Synchronised swimming, the unified movement of multiple swimmers in time to music, has its origins in theatrical water ballets of the late 19th century. Despite being one of the very few disciplines featuring only women – the other is rhythmic gymnastics – in fact, it was men who first took part in the sport.
The first performances in 1891 in Berlin, and in 1892 in London, featured men only. However, the sport’s big boost came from travelling water shows, and in particular the acrobatic performances of the itinerant Australian Annette Kellerman in her glass tank.
Synchronised swimming first took on a competitive nature in 1930 – five decades before it entered the Olympic programme. In 1952, the International Swimming Federation (known by its French acronym FINA) took control of the sport and established a series of rules proposed by Canada, the United States and Argentina, countries where the discipline was very popular.
Synchronised swimming was performed at the Games between 1952 and 1968 as an exhibition sport, as well as at the Buenos Aires 1951 Pan-American Games. It entered as an official Pan-American Games competition at the following edition, in 1955 in Mexico City, but it only joined the official Olympic programme in 1984, in Los Angeles.

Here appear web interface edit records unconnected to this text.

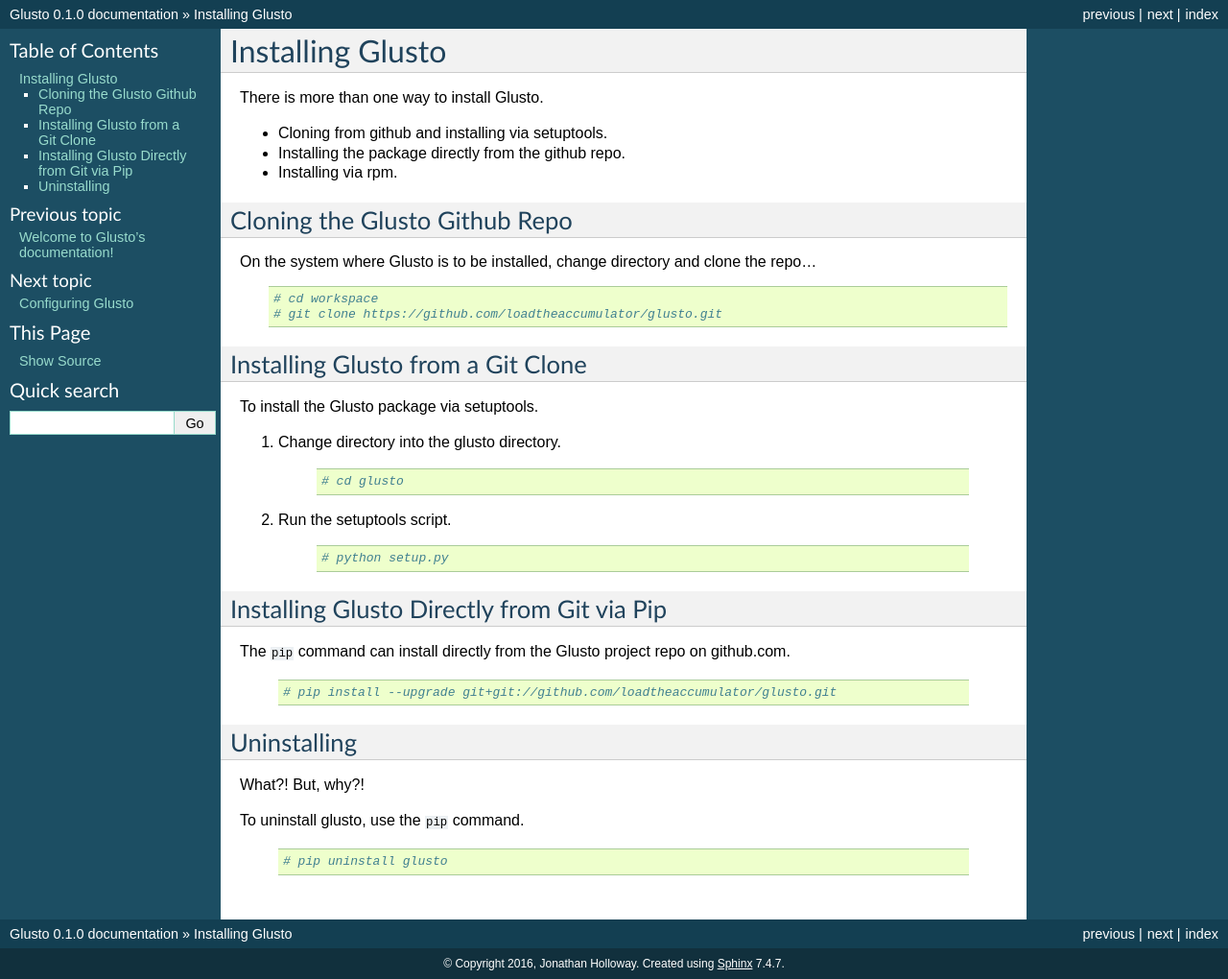
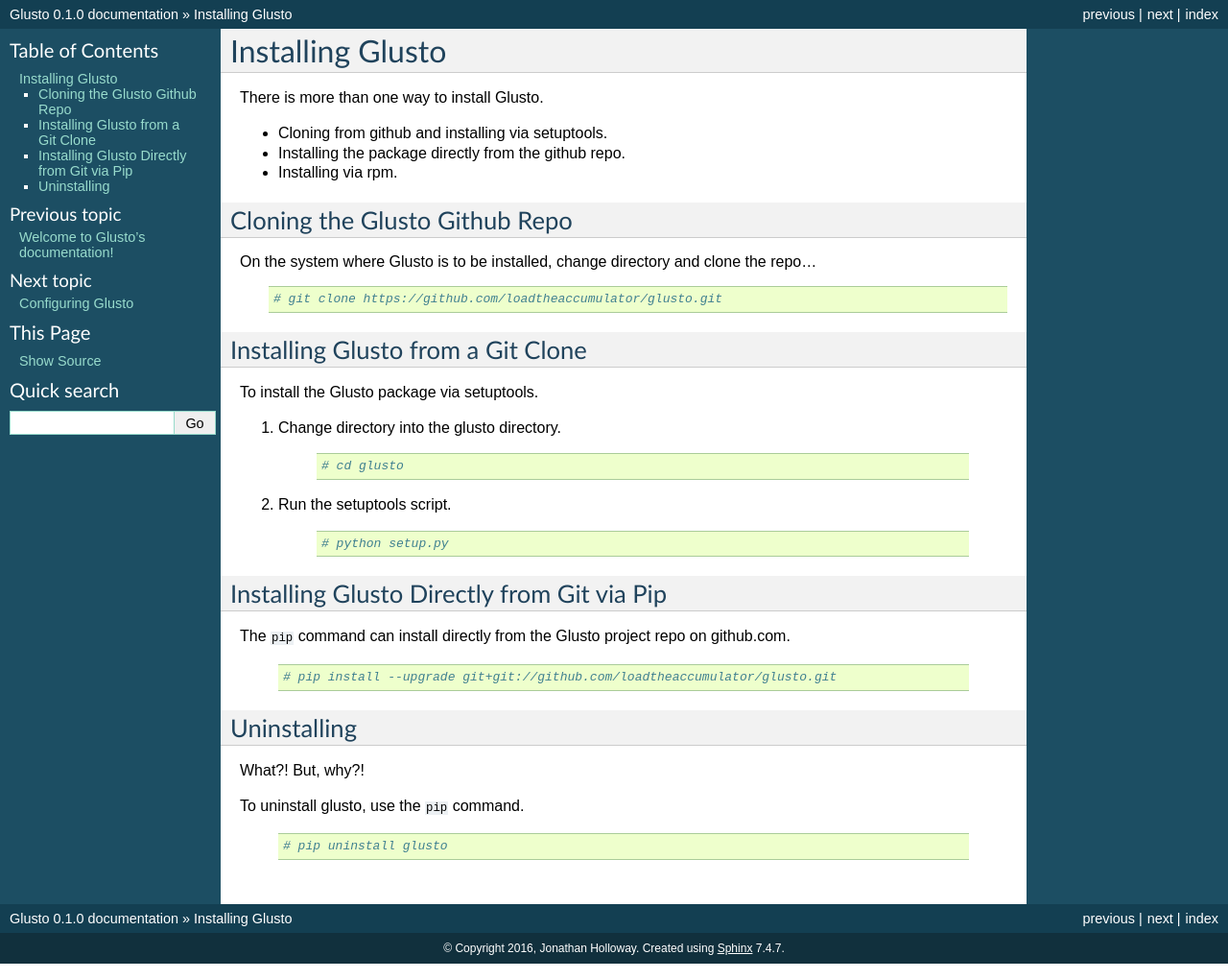
Before and after one commit to loadtheaccumulator/glusto, a Sphinx documentation site: the page built from docs/userguide/install.rst, in a window 1280 px wide. Shown: the whole page at 96% size. Built offline with Sphinx 7.4.7, drawn with Linux system fonts in a browser that asks for light colours; pages that are not in the unit, such as notebooks, are missing from menus.

Commit message:
docs: minor edit
Signed-off-by: Jonathan Holloway <loadtheaccumulator@gmail.com>

```diff
--- a/docs/userguide/install.rst
+++ b/docs/userguide/install.rst
@@ -13,7 +13,6 @@
 On the system where Glusto is to be installed, change directory and clone the repo...
 	::
 
-		# cd workspace
 		# git clone https://github.com/loadtheaccumulator/glusto.git
 
 Installing Glusto from a Git Clone
```
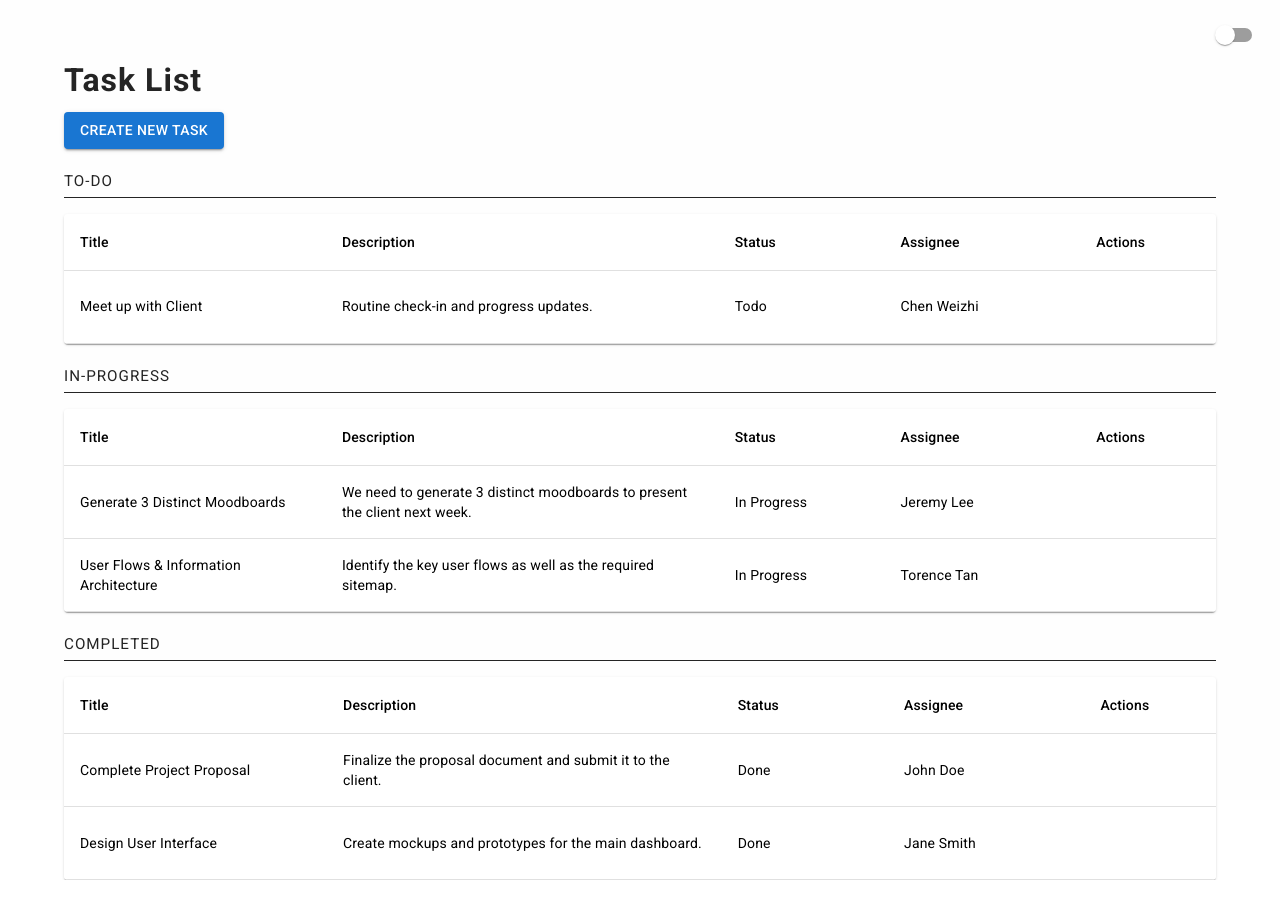
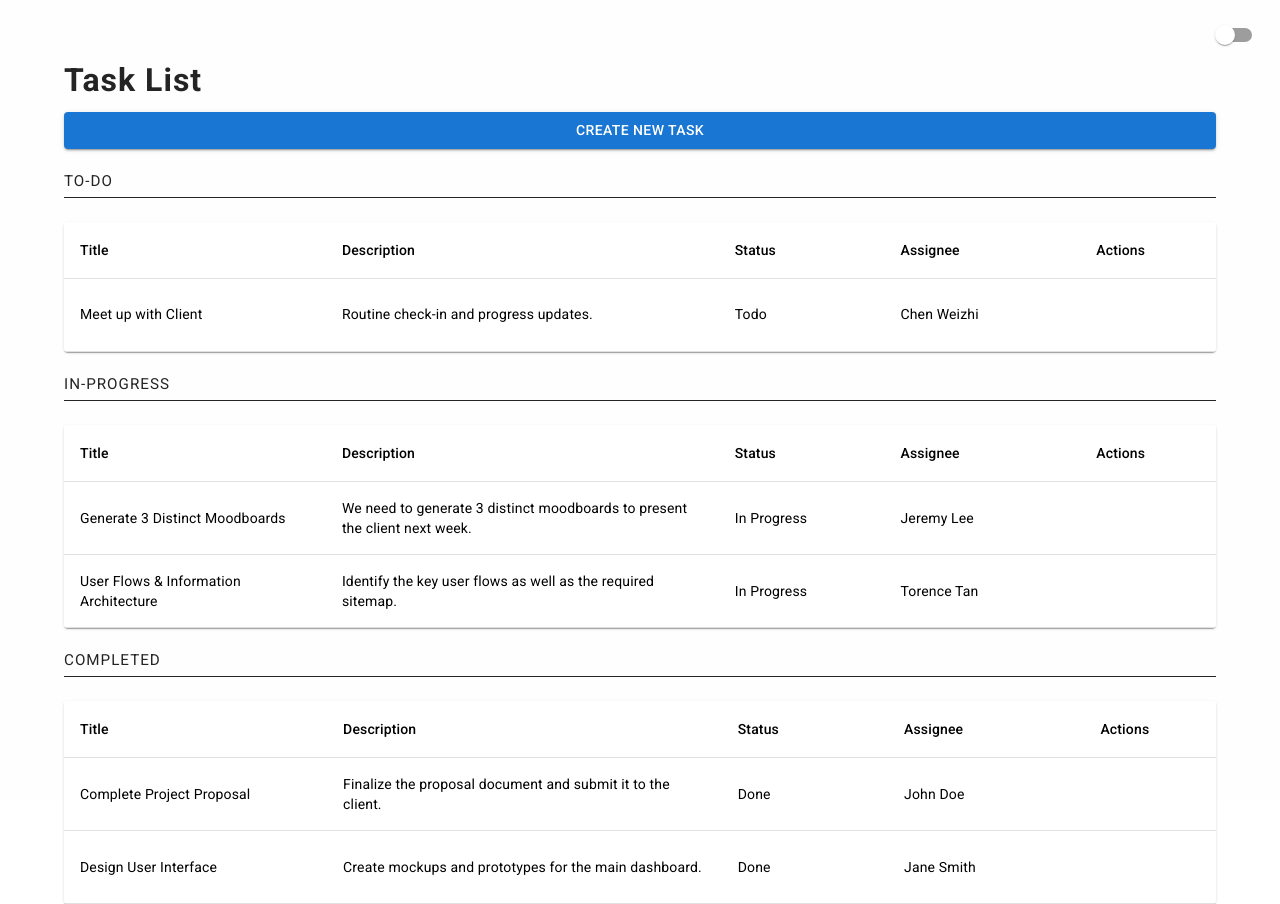
Before and after one commit to d2d-weizhi/project-flow, a React (Vite) app: page / in a window 1280 px wide. Before the commit the page ends 880 px from the top, so only its background shows below. Built offline with nearby package versions, Linux system fonts and the light colour scheme; some icons are missing.

Commit message:
Updated the layout to a flex column. Doing a quick test.

```diff
--- a/src/components/TaskList/TaskList.tsx
+++ b/src/components/TaskList/TaskList.tsx
@@ -18,6 +18,7 @@ import {
   TableContainer,
   TableHead,
   TableRow,
+	TextField,
   Paper,
   Button,
   IconButton,
@@ -107,7 +108,7 @@ export default function TaskList({theme}: {theme: string}) {
   };
 
   return (
-    <div>
+    <div className="flex flex-col w-full h-max">
       <h2>Task List</h2>
 
       <Button variant="contained" onClick={handleCreateTaskOpen}>
```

The competition format is simple: duets or teams of eight swimmers give a short performance in the pool to the sound of music. Judges evaluate the athletes in different areas, including choreography, difficulty, synchronisation and execution of movement. Points are lost if competitors take too long to enter the pool, make deliberate use of the bottom of the pool, or fail to execute the obligatory part.
In the duet event, each pair performs an obligatory technical routine and a freestyle routine, and the points awarded for both are added together to select duets for the final phase, in which the swimmers perform their own freely chosen presentations. In the team event, there are only the two initial routines and the winners are determined by the sum of the two scores.